Copy each line below exactly and leave the pictures out.

::: Material for the task

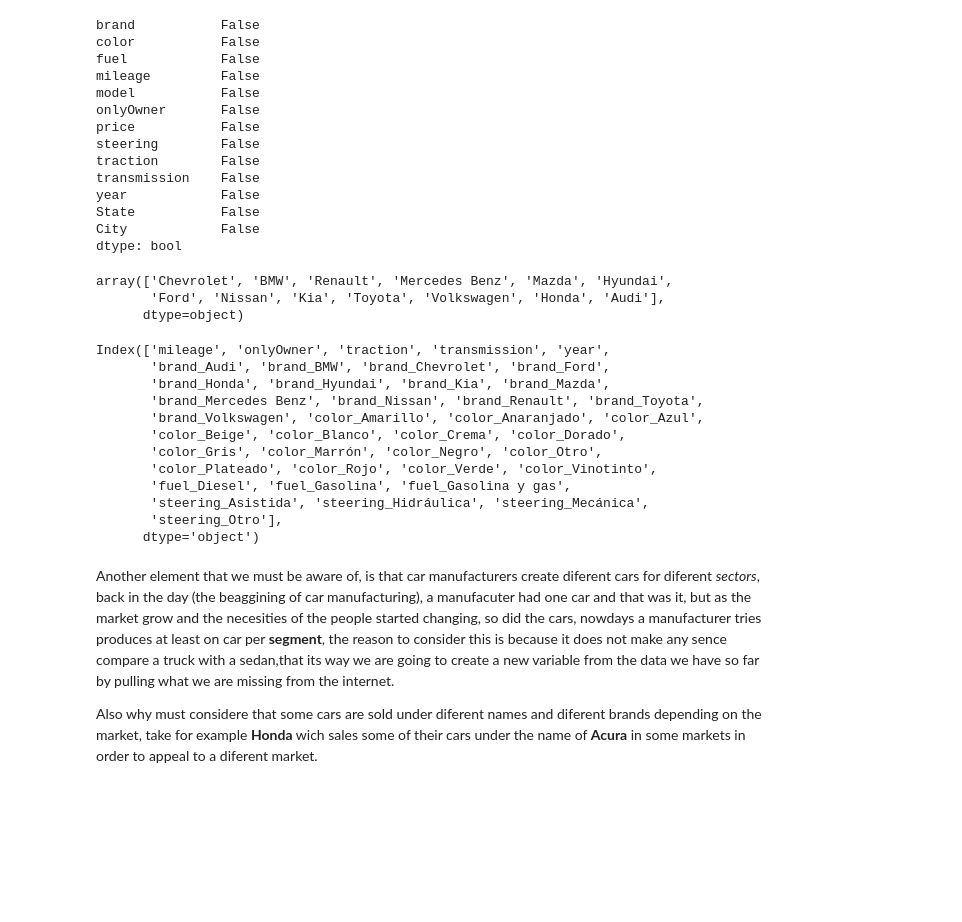
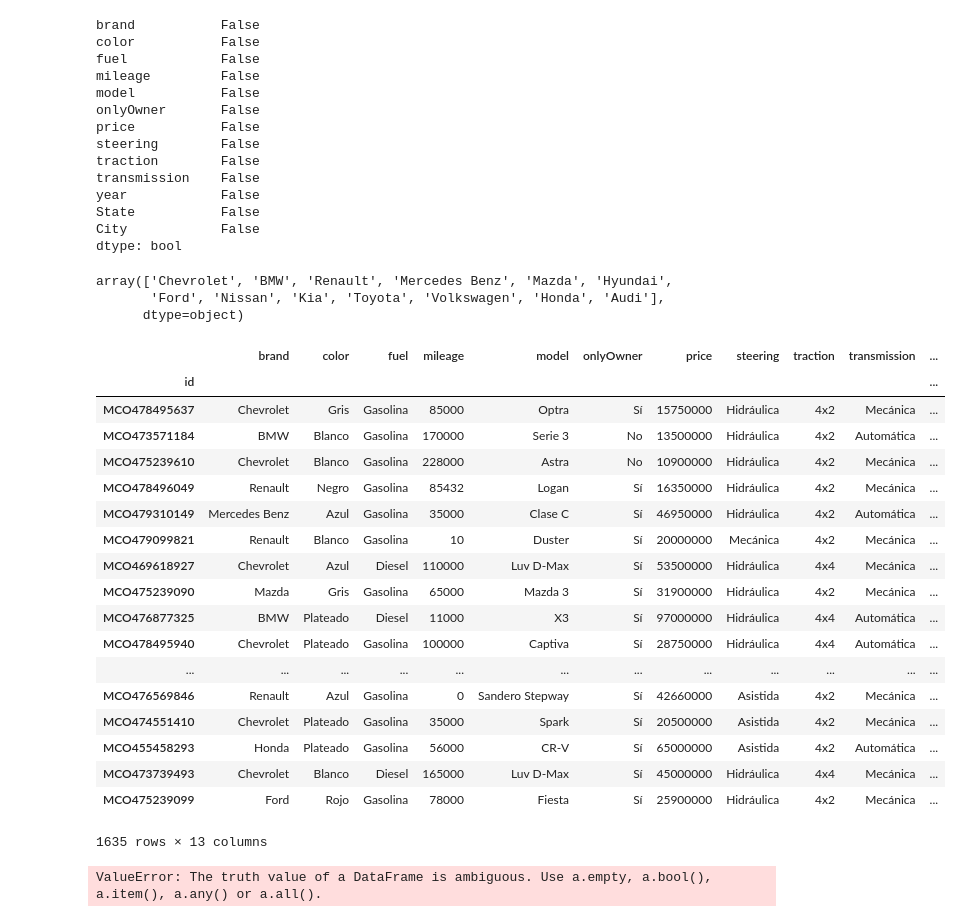
Before and after one commit to richardmon/car-prediction, a Jupyter notebook: Features.ipynb, the cells around one changed output. Saved outputs shown, nothing was run; the diff lists cells and outputs as text; code cells hidden in the pictures; blank space fills up the shorter version.

```diff
--- a/Features.ipynb
+++ b/Features.ipynb
@@ -346,6 +346,7 @@ dtype: bool
 # %%
 from sklearn.tree import DecisionTreeRegressor
 from sklearn.preprocessing import OneHotEncoder, LabelEncoder
+from sklearn.base import TransformerMixin
 from sklearn.pipeline import Pipeline
 
 # brand           0 categorical
@@ -362,62 +363,62 @@ from sklearn.pipeline import Pipeline
 # State           11 categorical
 # City            12 categorical
 display(reduce_df_imp.brand.unique())
 
 
 categorical_columns = ['brand', 'color', 'fuel', 'steering']
-
-# One-Hot-Encoding
-new_dataset = pd.get_dummies(reduce_df_imp, columns=categorical_columns)
+display(reduce_df_imp)
 
 # MultiLabel Encoder
-class MultiColumnLabelEncoder:
-    def __init__(self,columns = None):
-        self.columns = columns # array of column names to encode
-
-    def fit(self,X,y=None):
-        return self # not relevant here
-
-    def transform(self,X):
+class MultiColumnLabelEncoder(TransformerMixin):
+    def __init__(self, categorical_columns):
         '''
         Transforms columns of X specified in self.columns using
         LabelEncoder(). If no columns specified, transforms all
         columns in X.
         '''
+        super()
+        self.categorical_columns_ = categorical_columns
+
+    def transform(self,X):
         output = X.copy()
         if self.columns is not None:
             for col in self.columns:
                 output[col] = LabelEncoder().fit_transform(output[col])
         else:
             for colname,col in output.iteritems():
                 output[colname] = LabelEncoder().fit_transform(col)
         return output
 
+    def fit(self, X, y=None):
+        return X
+
     def fit_transform(self,X,y=None):
         return self.fit(X,y).transform(X)
 
-mcle = MultiColumnLabelEncoder(columns = ['onlyOwner', 'traction', 'transmission'])
+mcle = MultiColumnLabelEncoder(categorical_columns = ['onlyOwner', 'traction', 'transmission'])
 
-new_dataset = mcle.fit_transform(new_dataset)
-
-X = new_dataset.drop(columns=['price', 'model' ,'City', 'State'])
-Y = reduce_df_imp['price'].values
+new_dataset = mcle.fit_transform(reduce_df_imp)
 # %% [output]
 array(['Chevrolet', 'BMW', 'Renault', 'Mercedes Benz', 'Mazda', 'Hyundai',
        'Ford', 'Nissan', 'Kia', 'Toyota', 'Volkswagen', 'Honda', 'Audi'],
       dtype=object)
+|  | brand | color | fuel | mileage | model | onlyOwner | price | steering | traction | transmission | ... |
+| id |  |  |  |  |  |  |  |  |  |  | ... |
+| MCO478495637 | Chevrolet | Gris | Gasolina | 85000 | Optra | Sí | 15750000 | Hidráulica | 4x2 | Mecánica | ... |
+| MCO473571184 | BMW | Blanco | Gasolina | 170000 | Serie 3 | No | 13500000 | Hidráulica | 4x2 | Automática | ... |
+| MCO475239610 | Chevrolet | Blanco | Gasolina | 228000 | Astra | No | 10900000 | Hidráulica | 4x2 | Mecánica | ... |
+| MCO478496049 | Renault | Negro | Gasolina | 85432 | Logan | Sí | 16350000 | Hidráulica | 4x2 | Mecánica | ... |
+| MCO479310149 | Mercedes Benz | Azul | Gasolina | 35000 | Clase C | Sí | 46950000 | Hidráulica | 4x2 | Automática | ... |
+| MCO479099821 | Renault | Blanco | Gasolina | 10 | Duster | Sí | 20000000 | Mecánica | 4x2 | Mecánica | ... |
+| MCO469618927 | Chevrolet | Azul | Diesel | 110000 | Luv D-Max | Sí | 53500000 | Hidráulica | 4x4 | Mecánica | ... |
+| MCO475239090 | Mazda | Gris | Gasolina | 65000 | Mazda 3 | Sí | 31900000 | Hidráulica | 4x2 | Mecánica | ... |
+| MCO476877325 | BMW | Plateado | Diesel | 11000 | X3 | Sí | 97000000 | Hidráulica | 4x4 | Automática | ... |
+| MCO478495940 | Chevrolet | Plateado | Gasolina | 100000 | Captiva | Sí | 28750000 | Hidráulica | 4x4 | Automática | ... |
+| ... | ... | ... | ... | ... | ... | ... | ... | ... | ... | ... | ... |
+| MCO476569846 | Renault | Azul | Gasolina | 0 | Sandero Stepway | Sí | 42660000 | Asistida | 4x2 | Mecánica | ... |
+| MCO474551410 | Chevrolet | Plateado | Gasolina | 35000 | Spark | Sí | 20500000 | Asistida | 4x2 | Mecánica | ... |
+| MCO455458293 | Honda | Plateado | Gasolina | 56000 | CR-V | Sí | 65000000 | Asistida | 4x2 | Automática | ... |
+| MCO473739493 | Chevrolet | Blanco | Diesel | 165000 | Luv D-Max | Sí | 45000000 | Hidráulica | 4x4 | Mecánica | ... |
+| MCO475239099 | Ford | Rojo | Gasolina | 78000 | Fiesta | Sí | 25900000 | Hidráulica | 4x2 | Mecánica | ... |
-Index(['mileage', 'onlyOwner', 'traction', 'transmission', 'year',
-       'brand_Audi', 'brand_BMW', 'brand_Chevrolet', 'brand_Ford',
-       'brand_Honda', 'brand_Hyundai', 'brand_Kia', 'brand_Mazda',
-       'brand_Mercedes Benz', 'brand_Nissan', 'brand_Renault', 'brand_Toyota',
-       'brand_Volkswagen', 'color_Amarillo', 'color_Anaranjado', 'color_Azul',
-       'color_Beige', 'color_Blanco', 'color_Crema', 'color_Dorado',
-       'color_Gris', 'color_Marrón', 'color_Negro', 'color_Otro',
-       'color_Plateado', 'color_Rojo', 'color_Verde', 'color_Vinotinto',
-       'fuel_Diesel', 'fuel_Gasolina', 'fuel_Gasolina y gas',
-       'steering_Asistida', 'steering_Hidráulica', 'steering_Mecánica',
-       'steering_Otro'],
-      dtype='object')
+1635 rows × 13 columns
+ValueError: The truth value of a DataFrame is ambiguous. Use a.empty, a.bool(), a.item(), a.any() or a.all().
-# %% [markdown]
-Another element that we must be aware of, is that car manufacturers create diferent cars for diferent *sectors*, back in the day (the beaggining of car manufacturing), a manufacuter had one car and that was it, but as the market grow and the necesities of the people started changing, so did the cars, nowdays a manufacturer tries produces at least on car per **segment**, the reason to consider this is because it does not make any sence compare a truck with a sedan,that its way we are going to create a new variable from the data we have so far by pulling what we are missing from the internet.
-
-Also why must considere that some cars are sold under diferent names and diferent brands depending on the market, take for example **Honda** wich sales some of their cars under the name of **Acura** in some markets in order to appeal to a diferent market.
```
Also changed, not shown: parts of 3 cells of this notebook.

::::::

- Answer below
Before and after one commit to richardmon/car-prediction, a Jupyter notebook: Features.ipynb, the cells around one changed output. Saved outputs shown, nothing was run; the diff lists cells and outputs as text; code cells hidden in the pictures; blank space fills up the shorter version.

```diff
--- a/Features.ipynb
+++ b/Features.ipynb
@@ -346,6 +346,7 @@ dtype: bool
 # %%
 from sklearn.tree import DecisionTreeRegressor
 from sklearn.preprocessing import OneHotEncoder, LabelEncoder
+from sklearn.base import TransformerMixin
 from sklearn.pipeline import Pipeline
 
 # brand           0 categorical
@@ -362,62 +363,62 @@ from sklearn.pipeline import Pipeline
 # State           11 categorical
 # City            12 categorical
 display(reduce_df_imp.brand.unique())
 
 
 categorical_columns = ['brand', 'color', 'fuel', 'steering']
-
-# One-Hot-Encoding
-new_dataset = pd.get_dummies(reduce_df_imp, columns=categorical_columns)
+display(reduce_df_imp)
 
 # MultiLabel Encoder
-class MultiColumnLabelEncoder:
-    def __init__(self,columns = None):
-        self.columns = columns # array of column names to encode
-
-    def fit(self,X,y=None):
-        return self # not relevant here
-
-    def transform(self,X):
+class MultiColumnLabelEncoder(TransformerMixin):
+    def __init__(self, categorical_columns):
         '''
         Transforms columns of X specified in self.columns using
         LabelEncoder(). If no columns specified, transforms all
         columns in X.
         '''
+        super()
+        self.categorical_columns_ = categorical_columns
+
+    def transform(self,X):
         output = X.copy()
         if self.columns is not None:
             for col in self.columns:
                 output[col] = LabelEncoder().fit_transform(output[col])
         else:
             for colname,col in output.iteritems():
                 output[colname] = LabelEncoder().fit_transform(col)
         return output
 
+    def fit(self, X, y=None):
+        return X
+
     def fit_transform(self,X,y=None):
         return self.fit(X,y).transform(X)
 
-mcle = MultiColumnLabelEncoder(columns = ['onlyOwner', 'traction', 'transmission'])
+mcle = MultiColumnLabelEncoder(categorical_columns = ['onlyOwner', 'traction', 'transmission'])
 
-new_dataset = mcle.fit_transform(new_dataset)
-
-X = new_dataset.drop(columns=['price', 'model' ,'City', 'State'])
-Y = reduce_df_imp['price'].values
+new_dataset = mcle.fit_transform(reduce_df_imp)
 # %% [output]
 array(['Chevrolet', 'BMW', 'Renault', 'Mercedes Benz', 'Mazda', 'Hyundai',
        'Ford', 'Nissan', 'Kia', 'Toyota', 'Volkswagen', 'Honda', 'Audi'],
       dtype=object)
+|  | brand | color | fuel | mileage | model | onlyOwner | price | steering | traction | transmission | ... |
+| id |  |  |  |  |  |  |  |  |  |  | ... |
+| MCO478495637 | Chevrolet | Gris | Gasolina | 85000 | Optra | Sí | 15750000 | Hidráulica | 4x2 | Mecánica | ... |
+| MCO473571184 | BMW | Blanco | Gasolina | 170000 | Serie 3 | No | 13500000 | Hidráulica | 4x2 | Automática | ... |
+| MCO475239610 | Chevrolet | Blanco | Gasolina | 228000 | Astra | No | 10900000 | Hidráulica | 4x2 | Mecánica | ... |
+| MCO478496049 | Renault | Negro | Gasolina | 85432 | Logan | Sí | 16350000 | Hidráulica | 4x2 | Mecánica | ... |
+| MCO479310149 | Mercedes Benz | Azul | Gasolina | 35000 | Clase C | Sí | 46950000 | Hidráulica | 4x2 | Automática | ... |
+| MCO479099821 | Renault | Blanco | Gasolina | 10 | Duster | Sí | 20000000 | Mecánica | 4x2 | Mecánica | ... |
+| MCO469618927 | Chevrolet | Azul | Diesel | 110000 | Luv D-Max | Sí | 53500000 | Hidráulica | 4x4 | Mecánica | ... |
+| MCO475239090 | Mazda | Gris | Gasolina | 65000 | Mazda 3 | Sí | 31900000 | Hidráulica | 4x2 | Mecánica | ... |
+| MCO476877325 | BMW | Plateado | Diesel | 11000 | X3 | Sí | 97000000 | Hidráulica | 4x4 | Automática | ... |
+| MCO478495940 | Chevrolet | Plateado | Gasolina | 100000 | Captiva | Sí | 28750000 | Hidráulica | 4x4 | Automática | ... |
+| ... | ... | ... | ... | ... | ... | ... | ... | ... | ... | ... | ... |
+| MCO476569846 | Renault | Azul | Gasolina | 0 | Sandero Stepway | Sí | 42660000 | Asistida | 4x2 | Mecánica | ... |
+| MCO474551410 | Chevrolet | Plateado | Gasolina | 35000 | Spark | Sí | 20500000 | Asistida | 4x2 | Mecánica | ... |
+| MCO455458293 | Honda | Plateado | Gasolina | 56000 | CR-V | Sí | 65000000 | Asistida | 4x2 | Automática | ... |
+| MCO473739493 | Chevrolet | Blanco | Diesel | 165000 | Luv D-Max | Sí | 45000000 | Hidráulica | 4x4 | Mecánica | ... |
+| MCO475239099 | Ford | Rojo | Gasolina | 78000 | Fiesta | Sí | 25900000 | Hidráulica | 4x2 | Mecánica | ... |
-Index(['mileage', 'onlyOwner', 'traction', 'transmission', 'year',
-       'brand_Audi', 'brand_BMW', 'brand_Chevrolet', 'brand_Ford',
-       'brand_Honda', 'brand_Hyundai', 'brand_Kia', 'brand_Mazda',
-       'brand_Mercedes Benz', 'brand_Nissan', 'brand_Renault', 'brand_Toyota',
-       'brand_Volkswagen', 'color_Amarillo', 'color_Anaranjado', 'color_Azul',
-       'color_Beige', 'color_Blanco', 'color_Crema', 'color_Dorado',
-       'color_Gris', 'color_Marrón', 'color_Negro', 'color_Otro',
-       'color_Plateado', 'color_Rojo', 'color_Verde', 'color_Vinotinto',
-       'fuel_Diesel', 'fuel_Gasolina', 'fuel_Gasolina y gas',
-       'steering_Asistida', 'steering_Hidráulica', 'steering_Mecánica',
-       'steering_Otro'],
-      dtype='object')
+1635 rows × 13 columns
+ValueError: The truth value of a DataFrame is ambiguous. Use a.empty, a.bool(), a.item(), a.any() or a.all().
-# %% [markdown]
-Another element that we must be aware of, is that car manufacturers create diferent cars for diferent *sectors*, back in the day (the beaggining of car manufacturing), a manufacuter had one car and that was it, but as the market grow and the necesities of the people started changing, so did the cars, nowdays a manufacturer tries produces at least on car per **segment**, the reason to consider this is because it does not make any sence compare a truck with a sedan,that its way we are going to create a new variable from the data we have so far by pulling what we are missing from the internet.
-
-Also why must considere that some cars are sold under diferent names and diferent brands depending on the market, take for example **Honda** wich sales some of their cars under the name of **Acura** in some markets in order to appeal to a diferent market.
```
Also changed, not shown: parts of 3 cells of this notebook.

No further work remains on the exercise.